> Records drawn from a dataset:

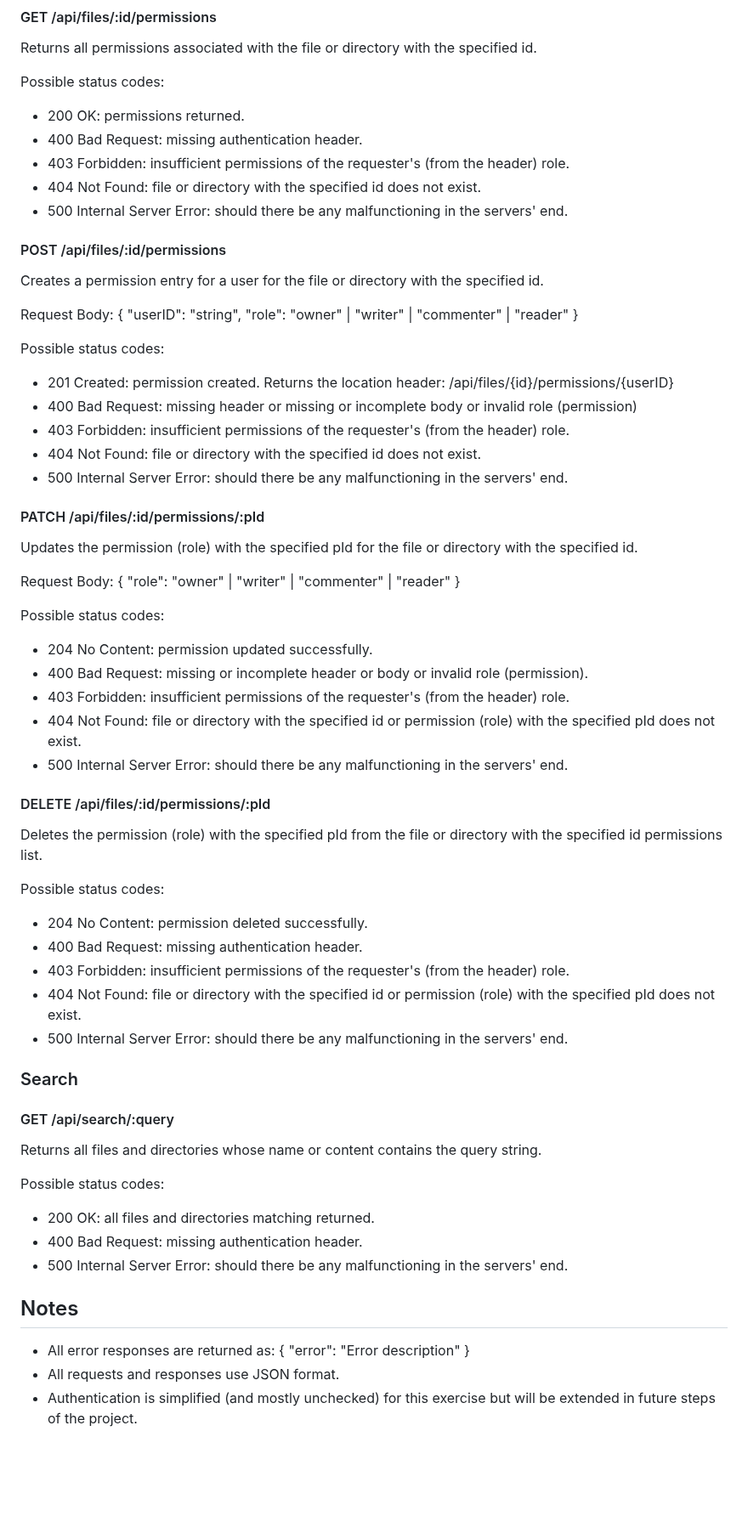
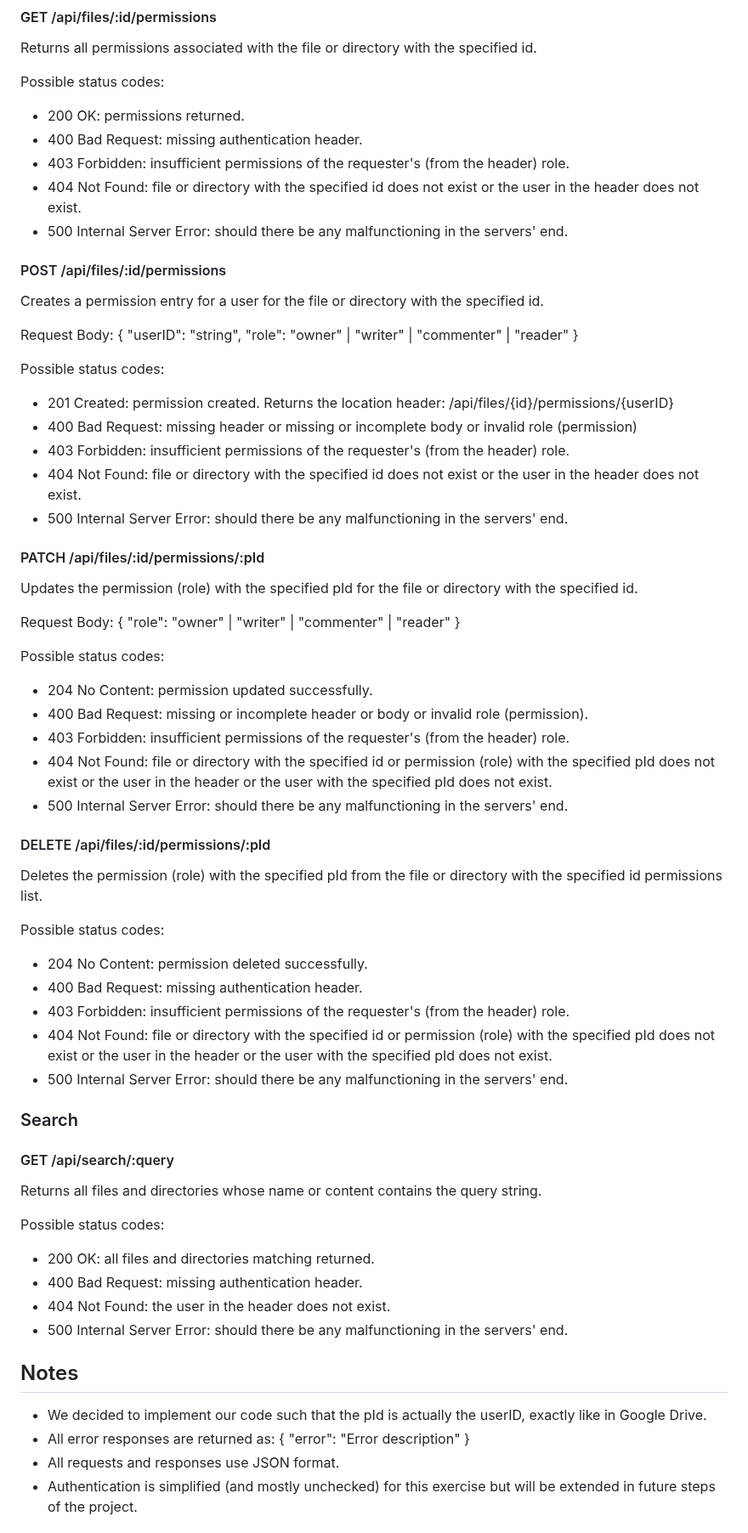
Before and after one commit to username-YG/Google-Drive-Clone, a Markdown page: README.md, the part around one of its changes. Shown at 85% size. Drawn GitHub-style; blank space fills up the shorter version.

Commit message:
Update README with detailed error response descriptions
Clarify error messages related to user existence in the API responses.

```diff
--- a/README.md
+++ b/README.md
@@ -160,7 +160,7 @@ Possible status codes:
 - 200 OK: permissions returned.
 - 400 Bad Request: missing authentication header.
 - 403 Forbidden: insufficient permissions of the requester's (from the header) role.
-- 404 Not Found: file or directory with the specified id does not exist.
+- 404 Not Found: file or directory with the specified id does not exist or the user in the header does not exist.
 - 500 Internal Server Error: should there be any malfunctioning in the servers' end.
 
 #### POST /api/files/:id/permissions
@@ -177,7 +177,7 @@ Possible status codes:
 - 201 Created: permission created. Returns the location header: /api/files/{id}/permissions/{userID}
 - 400 Bad Request: missing header or missing or incomplete body or invalid role (permission)
 - 403 Forbidden: insufficient permissions of the requester's (from the header) role.
-- 404 Not Found: file or directory with the specified id does not exist.
+- 404 Not Found: file or directory with the specified id does not exist or the user in the header does not exist.
 - 500 Internal Server Error: should there be any malfunctioning in the servers' end.
 
 #### PATCH /api/files/:id/permissions/:pId
@@ -193,7 +193,7 @@ Possible status codes:
 - 204 No Content: permission updated successfully.
 - 400 Bad Request: missing or incomplete header or body or invalid role (permission).
 - 403 Forbidden: insufficient permissions of the requester's (from the header) role.
-- 404 Not Found: file or directory with the specified id or permission (role) with the specified pId does not exist.
+- 404 Not Found: file or directory with the specified id or permission (role) with the specified pId does not exist or the user in the header or the user with the specified pId does not exist.
 - 500 Internal Server Error: should there be any malfunctioning in the servers' end.
 
 #### DELETE /api/files/:id/permissions/:pId
@@ -204,7 +204,7 @@ Possible status codes:
 - 204 No Content: permission deleted successfully.
 - 400 Bad Request: missing authentication header.
 - 403 Forbidden: insufficient permissions of the requester's (from the header) role.
-- 404 Not Found: file or directory with the specified id or permission (role) with the specified pId does not exist.
+- 404 Not Found: file or directory with the specified id or permission (role) with the specified pId does not exist or the user in the header or the user with the specified pId does not exist.
 - 500 Internal Server Error: should there be any malfunctioning in the servers' end.
 
 ### Search
@@ -216,14 +216,16 @@ Returns all files and directories whose name or content contains the query strin
 Possible status codes:
 - 200 OK: all files and directories matching returned.
 - 400 Bad Request: missing authentication header.
+- 404 Not Found: the user in the header does not exist.
 - 500 Internal Server Error: should there be any malfunctioning in the servers' end.
 
 
 ## Notes
- - All error responses are returned as:
-   {
-     "error": "Error description"
-   }
+- We decided to implement our code such that the pId is actually the userID, exactly like in Google Drive.
+- All error responses are returned as:
+  {
+    "error": "Error description"
+  }
 - All requests and responses use JSON format.
 - Authentication is simplified (and mostly unchecked) for this exercise but will be extended in future steps of the project.
 
```
Also changed, not shown: other parts of README.md (+1 -1 lines).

> WORK TO COMPLETE: Send back every record exactly as it stands, except the pictures.

> EXERCISE OUTPUT:
Before and after one commit to username-YG/Google-Drive-Clone, a Markdown page: README.md, the part around one of its changes. Shown at 85% size. Drawn GitHub-style; blank space fills up the shorter version.

Commit message:
Update README with detailed error response descriptions
Clarify error messages related to user existence in the API responses.

```diff
--- a/README.md
+++ b/README.md
@@ -160,7 +160,7 @@ Possible status codes:
 - 200 OK: permissions returned.
 - 400 Bad Request: missing authentication header.
 - 403 Forbidden: insufficient permissions of the requester's (from the header) role.
-- 404 Not Found: file or directory with the specified id does not exist.
+- 404 Not Found: file or directory with the specified id does not exist or the user in the header does not exist.
 - 500 Internal Server Error: should there be any malfunctioning in the servers' end.
 
 #### POST /api/files/:id/permissions
@@ -177,7 +177,7 @@ Possible status codes:
 - 201 Created: permission created. Returns the location header: /api/files/{id}/permissions/{userID}
 - 400 Bad Request: missing header or missing or incomplete body or invalid role (permission)
 - 403 Forbidden: insufficient permissions of the requester's (from the header) role.
-- 404 Not Found: file or directory with the specified id does not exist.
+- 404 Not Found: file or directory with the specified id does not exist or the user in the header does not exist.
 - 500 Internal Server Error: should there be any malfunctioning in the servers' end.
 
 #### PATCH /api/files/:id/permissions/:pId
@@ -193,7 +193,7 @@ Possible status codes:
 - 204 No Content: permission updated successfully.
 - 400 Bad Request: missing or incomplete header or body or invalid role (permission).
 - 403 Forbidden: insufficient permissions of the requester's (from the header) role.
-- 404 Not Found: file or directory with the specified id or permission (role) with the specified pId does not exist.
+- 404 Not Found: file or directory with the specified id or permission (role) with the specified pId does not exist or the user in the header or the user with the specified pId does not exist.
 - 500 Internal Server Error: should there be any malfunctioning in the servers' end.
 
 #### DELETE /api/files/:id/permissions/:pId
@@ -204,7 +204,7 @@ Possible status codes:
 - 204 No Content: permission deleted successfully.
 - 400 Bad Request: missing authentication header.
 - 403 Forbidden: insufficient permissions of the requester's (from the header) role.
-- 404 Not Found: file or directory with the specified id or permission (role) with the specified pId does not exist.
+- 404 Not Found: file or directory with the specified id or permission (role) with the specified pId does not exist or the user in the header or the user with the specified pId does not exist.
 - 500 Internal Server Error: should there be any malfunctioning in the servers' end.
 
 ### Search
@@ -216,14 +216,16 @@ Returns all files and directories whose name or content contains the query strin
 Possible status codes:
 - 200 OK: all files and directories matching returned.
 - 400 Bad Request: missing authentication header.
+- 404 Not Found: the user in the header does not exist.
 - 500 Internal Server Error: should there be any malfunctioning in the servers' end.
 
 
 ## Notes
- - All error responses are returned as:
-   {
-     "error": "Error description"
-   }
+- We decided to implement our code such that the pId is actually the userID, exactly like in Google Drive.
+- All error responses are returned as:
+  {
+    "error": "Error description"
+  }
 - All requests and responses use JSON format.
 - Authentication is simplified (and mostly unchecked) for this exercise but will be extended in future steps of the project.
 
```
Also changed, not shown: other parts of README.md (+1 -1 lines).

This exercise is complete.